Work order: Lines in the entries below where the word "sklearn" shows up should each be copied.

Dataset records:

========

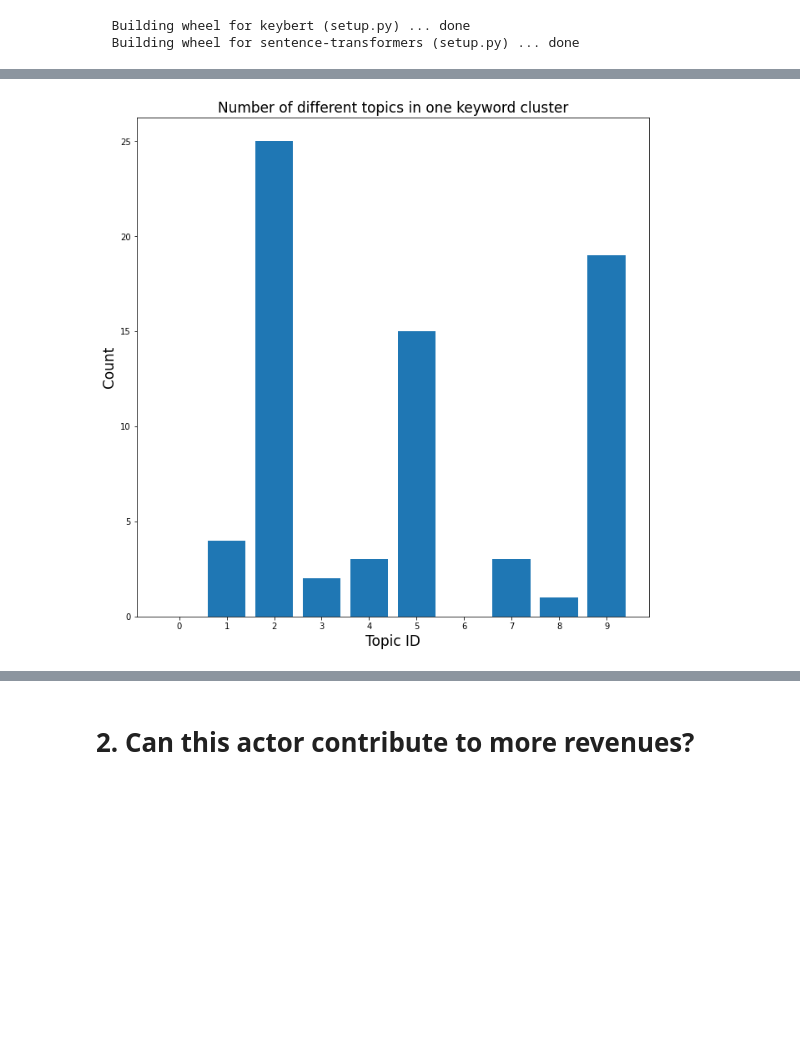
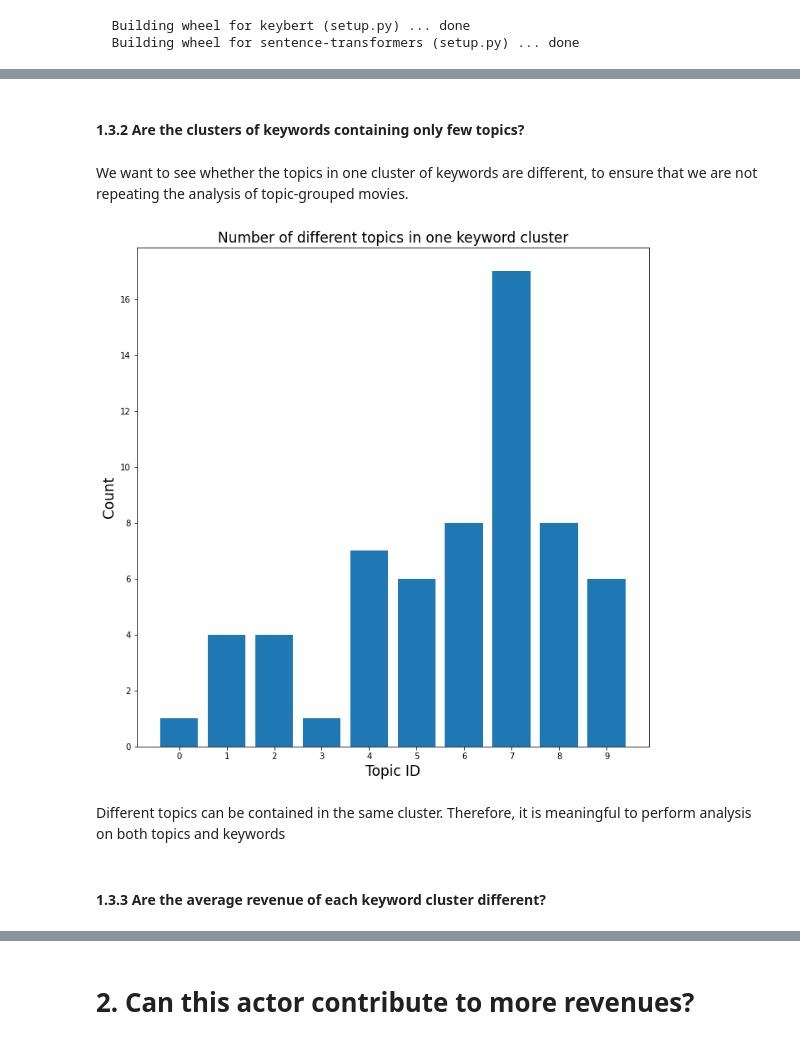
Before and after one commit to epfl-ada/ada-2022-project-superplainteamname2022, a Jupyter notebook: milestone2-xyt.ipynb, the cells around one changed output, grey strips where cells are left out. Drawn from its saved outputs; the diff is of its cells as text; code cells hidden in the pictures; blank space fills up the shorter version.

```diff
--- a/milestone2-xyt.ipynb
+++ b/milestone2-xyt.ipynb
@@ -153,0 +220,5 @@ movie_plot[movie_plot['movie_id'] == 5676692]
+# %%
+total_movie_number = movie_metadata.shape[0]
+movie_meta_data_revenue = movie_metadata.dropna(subset=['movie_box_office_revenue'])
+print('Movie with Revenue: ', movie_meta_data_revenue.shape[0])
+print('Total Movie Number: ', total_movie_number)
@@ -153,0 +232,26 @@ movie_plot[movie_plot['movie_id'] == 5676692]
+# %%
+def bootstrap_CI(data, nbr_draws = 1000):
+  means = np.zeros(nbr_draws)
+  data = np.array(data)
+
+  for n in range(nbr_draws):
+    indices = np.random.randint(0, len(data), len(data))
+    data_tmp = data[indices]
+    means[n] = np.nanmean(data_tmp)
+
+  return [np.nanpercentile(means, 2.5),np.nanpercentile(means, 97.5)]
+
+movie_meta_data_revenue_year = movie_meta_data_revenue.groupby('year')
+movie_meta_data_revenue_year_mean = movie_meta_data_revenue_year.mean()
+year_data = []
+for _, group in movie_meta_data_revenue_year:
+  year_data.append(bootstrap_CI(group['movie_box_office_revenue'].values, nbr_draws = 1000))
+year_data = np.stack(year_data).transpose(1, 0)
+plt.figure(figsize=(11,11))
+plt.fill_between(movie_meta_data_revenue_year_mean.index, year_data[0], year_data[1], alpha = 0.5, color = 'gray')
+plt.plot(movie_meta_data_revenue_year_mean.movie_box_office_revenue, color = 'black')
+
+plt.xlabel('Year', fontsize=17)
+plt.ylabel('Average Revenue', fontsize=17)
+plt.title('Average Revenue Across Years', fontsize=17)
+plt.show()
@@ -153,0 +264,12 @@ movie_plot[movie_plot['movie_id'] == 5676692]
+# %%
+# convert dict-format string to dictionary
+from collections import defaultdict
+genres = movie_metadata['movie_genres'].apply(eval)
+def zero_count():
+  return 0
+# count the time that a certain genre occurs
+genre_count = defaultdict(zero_count)
+for i, genre_dict in enumerate(genres):
+  for key in genre_dict.keys():
+    genre_count[genre_dict[key]] += 1
+print('Total Number of Genre: ', len(genre_count.keys()))
@@ -462,20 +596,28 @@ plt.show()
+# %% [markdown]
+#### 1.3.2 Are the clusters of keywords containing only few topics?
+# %% [markdown]
+We want to see whether the topics in one cluster of keywords are different, to ensure that we are not repeating the analysis of topic-grouped movies.
 # %%
 movie_data_sampled['keyword_cluster_id'] = kmeans_res.labels_
 movie_data_sampled_group_keyword = movie_data_sampled.groupby('keyword_cluster_id')
 for i, group in movie_data_sampled_group_keyword:
   topics = group['topic_id']
   topic_count = np.bincount(topics)
-  if(i == 2):
+  if(i == 1):
     break
 plt.figure(figsize=(11,11))
 plt.bar(np.arange(len(topic_count)),topic_count)
 plt.xticks(np.arange(num_topics),np.arange(num_topics))
 plt.xlabel('Topic ID', fontsize=17)
 plt.ylabel('Count', fontsize=17)
 plt.title('Number of different topics in one keyword cluster', fontsize=17)
 plt.show()
 # %% [output]
-[figure, old version]
+[figure, new version]
+# %% [markdown]
+Different topics can be contained in the same cluster. Therefore, it is meaningful to perform analysis on both topics and keywords
+# %% [markdown]
+#### 1.3.3 Are the average revenue of each keyword cluster different?
 # %%
 movie_data_sampled_group_keyword_mean = movie_data_sampled_group_keyword.mean()
 plt.figure(figsize=(11,11))
```
Also changed, not shown: parts of 86 cells of this notebook.
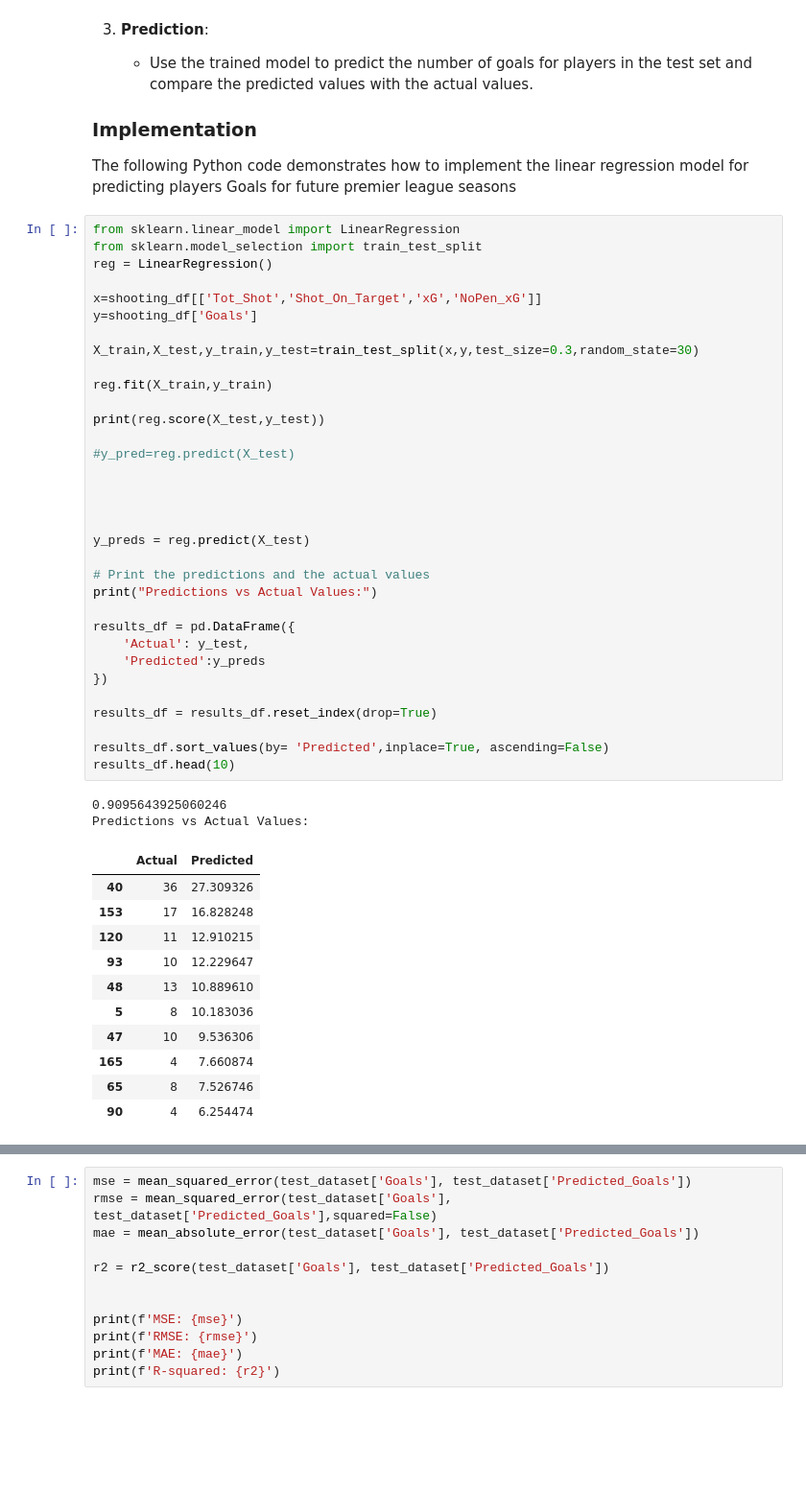
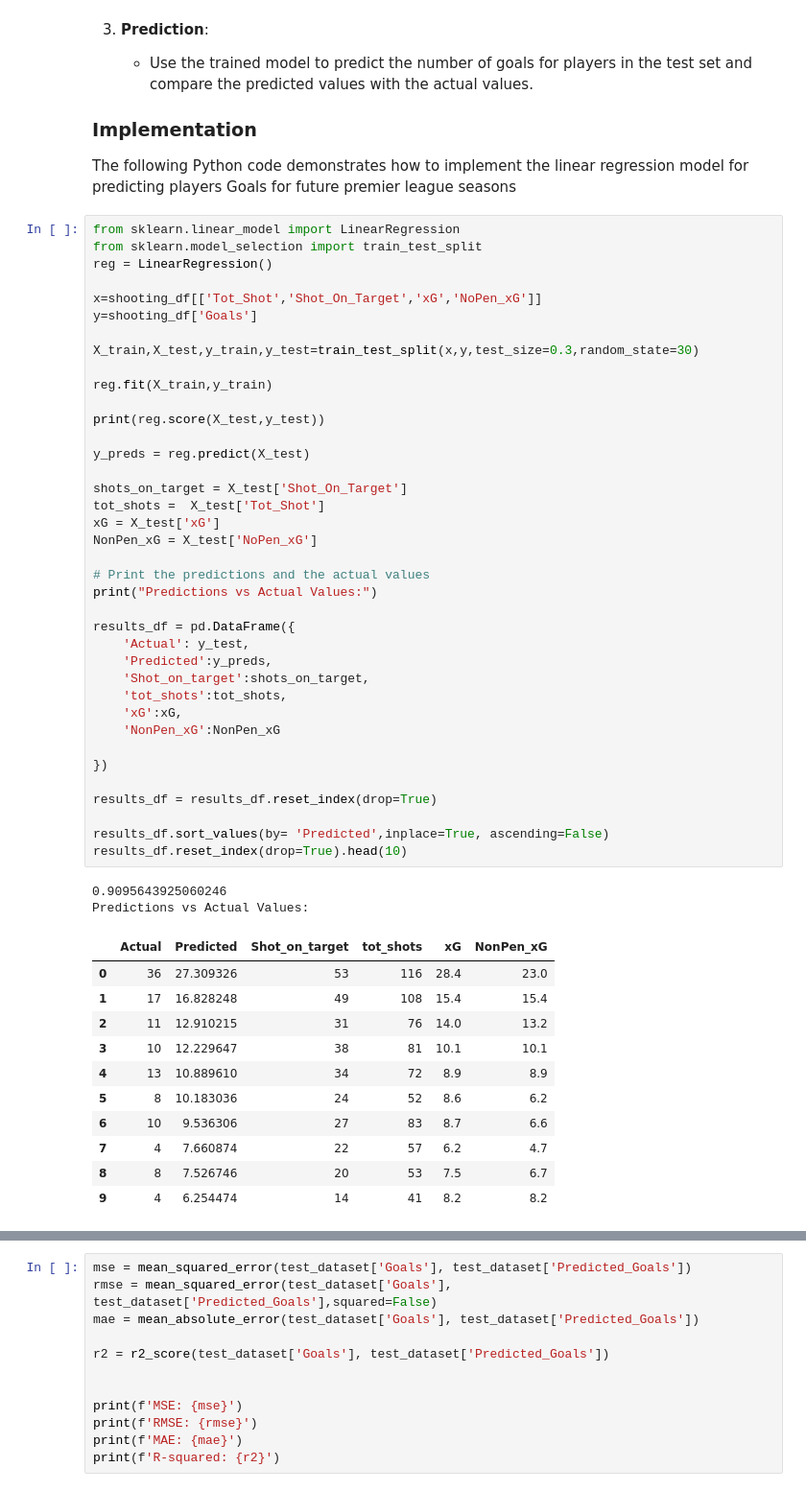
Before and after one commit to cokoli4315/Prem2022-23-data, a Jupyter notebook: Premier_league_top_scorer.ipynb, the cells around one changed output, grey strips where cells are left out. Shown at 96% size. Drawn from its saved outputs; the diff is of its cells as text; blank space fills up the shorter version.

```diff
--- a/Premier_league_top_scorer.ipynb
+++ b/Premier_league_top_scorer.ipynb
@@ -493,47 +501,52 @@ The following Python code demonstrates how to implement the linear regression mo
 # %%
 from sklearn.linear_model import LinearRegression
 from sklearn.model_selection import train_test_split
 reg = LinearRegression()
 
 x=shooting_df[['Tot_Shot','Shot_On_Target','xG','NoPen_xG']]
 y=shooting_df['Goals']
 
 X_train,X_test,y_train,y_test=train_test_split(x,y,test_size=0.3,random_state=30)
 
 reg.fit(X_train,y_train)
 
 print(reg.score(X_test,y_test))
 
-#y_pred=reg.predict(X_test)
+y_preds = reg.predict(X_test)
 
-
-
-
-y_preds = reg.predict(X_test)
+shots_on_target = X_test['Shot_On_Target']
+tot_shots =  X_test['Tot_Shot']
+xG = X_test['xG']
+NonPen_xG = X_test['NoPen_xG']
 
 # Print the predictions and the actual values
 print("Predictions vs Actual Values:")
 
 results_df = pd.DataFrame({
     'Actual': y_test,
-    'Predicted':y_preds
+    'Predicted':y_preds,
+    'Shot_on_target':shots_on_target,
+    'tot_shots':tot_shots,
+    'xG':xG,
+    'NonPen_xG':NonPen_xG
+
 })
 
 results_df = results_df.reset_index(drop=True)
 
 results_df.sort_values(by= 'Predicted',inplace=True, ascending=False)
-results_df.head(10)
+results_df.reset_index(drop=True).head(10)
 # %% [output]
 0.9095643925060246
 Predictions vs Actual Values:
-|  | Actual | Predicted |
-| 40 | 36 | 27.309326 |
-| 153 | 17 | 16.828248 |
-| 120 | 11 | 12.910215 |
-| 93 | 10 | 12.229647 |
-| 48 | 13 | 10.889610 |
-| 5 | 8 | 10.183036 |
-| 47 | 10 | 9.536306 |
-| 165 | 4 | 7.660874 |
-| 65 | 8 | 7.526746 |
-| 90 | 4 | 6.254474 |
+|  | Actual | Predicted | Shot_on_target | tot_shots | xG | NonPen_xG |
+| 0 | 36 | 27.309326 | 53 | 116 | 28.4 | 23.0 |
+| 1 | 17 | 16.828248 | 49 | 108 | 15.4 | 15.4 |
+| 2 | 11 | 12.910215 | 31 | 76 | 14.0 | 13.2 |
+| 3 | 10 | 12.229647 | 38 | 81 | 10.1 | 10.1 |
+| 4 | 13 | 10.889610 | 34 | 72 | 8.9 | 8.9 |
+| 5 | 8 | 10.183036 | 24 | 52 | 8.6 | 6.2 |
+| 6 | 10 | 9.536306 | 27 | 83 | 8.7 | 6.6 |
+| 7 | 4 | 7.660874 | 22 | 57 | 6.2 | 4.7 |
+| 8 | 8 | 7.526746 | 20 | 53 | 7.5 | 6.7 |
+| 9 | 4 | 6.254474 | 14 | 41 | 8.2 | 8.2 |
```
Also changed, not shown: parts of 16 cells of this notebook, 2 other files.
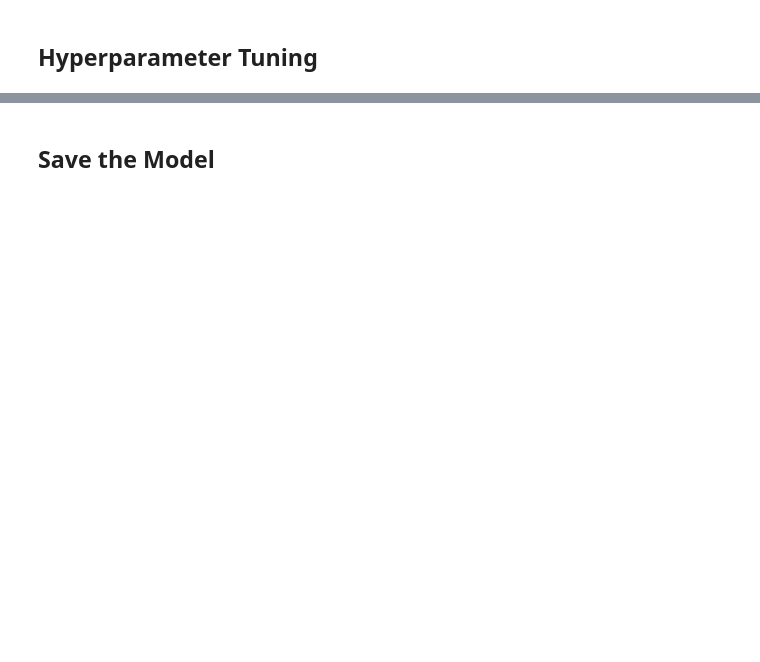
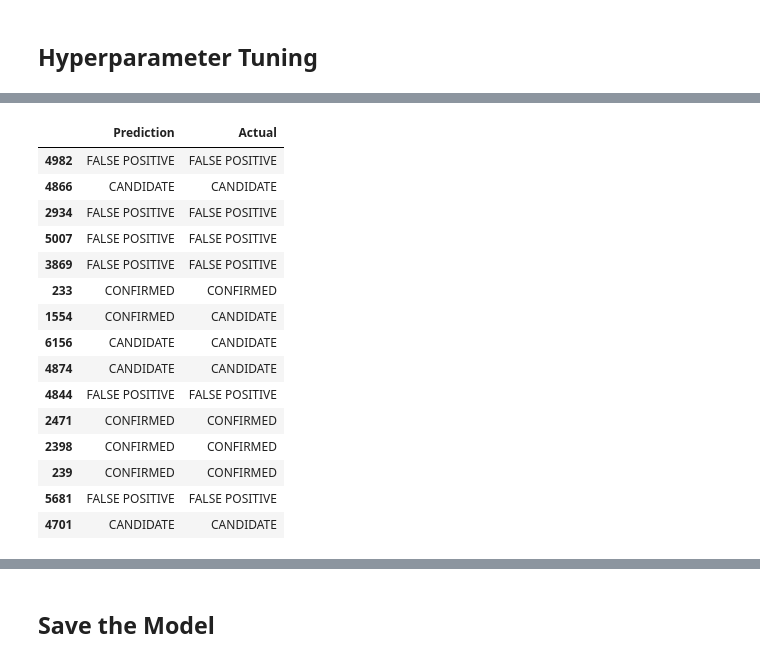
Before and after one commit to juliabrunett/machine-learning-challenge, a Jupyter notebook: model_1.ipynb, the cells around one changed output, grey strips where cells are left out. Drawn from its saved outputs; the diff is of its cells as text; code cells hidden in the pictures; blank space fills up the shorter version.

```diff
--- a/model_1.ipynb
+++ b/model_1.ipynb
@@ -126,3 +264,24 @@ predictions = grid.predict(X_test_scaled)
+# %%
+# See the test values (predict vs actual)
+predict_vs_actual = pd.DataFrame({"Prediction": predictions, "Actual": y_test})
+predict_vs_actual.head(15)
+# %% [output]
+|  | Prediction | Actual |
+| 4982 | FALSE POSITIVE | FALSE POSITIVE |
+| 4866 | CANDIDATE | CANDIDATE |
+| 2934 | FALSE POSITIVE | FALSE POSITIVE |
+| 5007 | FALSE POSITIVE | FALSE POSITIVE |
+| 3869 | FALSE POSITIVE | FALSE POSITIVE |
+| 233 | CONFIRMED | CONFIRMED |
+| 1554 | CONFIRMED | CANDIDATE |
+| 6156 | CANDIDATE | CANDIDATE |
+| 4874 | CANDIDATE | CANDIDATE |
+| 4844 | FALSE POSITIVE | FALSE POSITIVE |
+| 2471 | CONFIRMED | CONFIRMED |
+| 2398 | CONFIRMED | CONFIRMED |
+| 239 | CONFIRMED | CONFIRMED |
+| 5681 | FALSE POSITIVE | FALSE POSITIVE |
+| 4701 | CANDIDATE | CANDIDATE |
 # %%
 # Classification Report
 from sklearn.metrics import classification_report
```
Also changed, not shown: parts of 26 cells of this notebook, 3 other files.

========

Solved exercise:
 from sklearn.linear_model import LinearRegression
 from sklearn.model_selection import train_test_split
 from sklearn.metrics import classification_report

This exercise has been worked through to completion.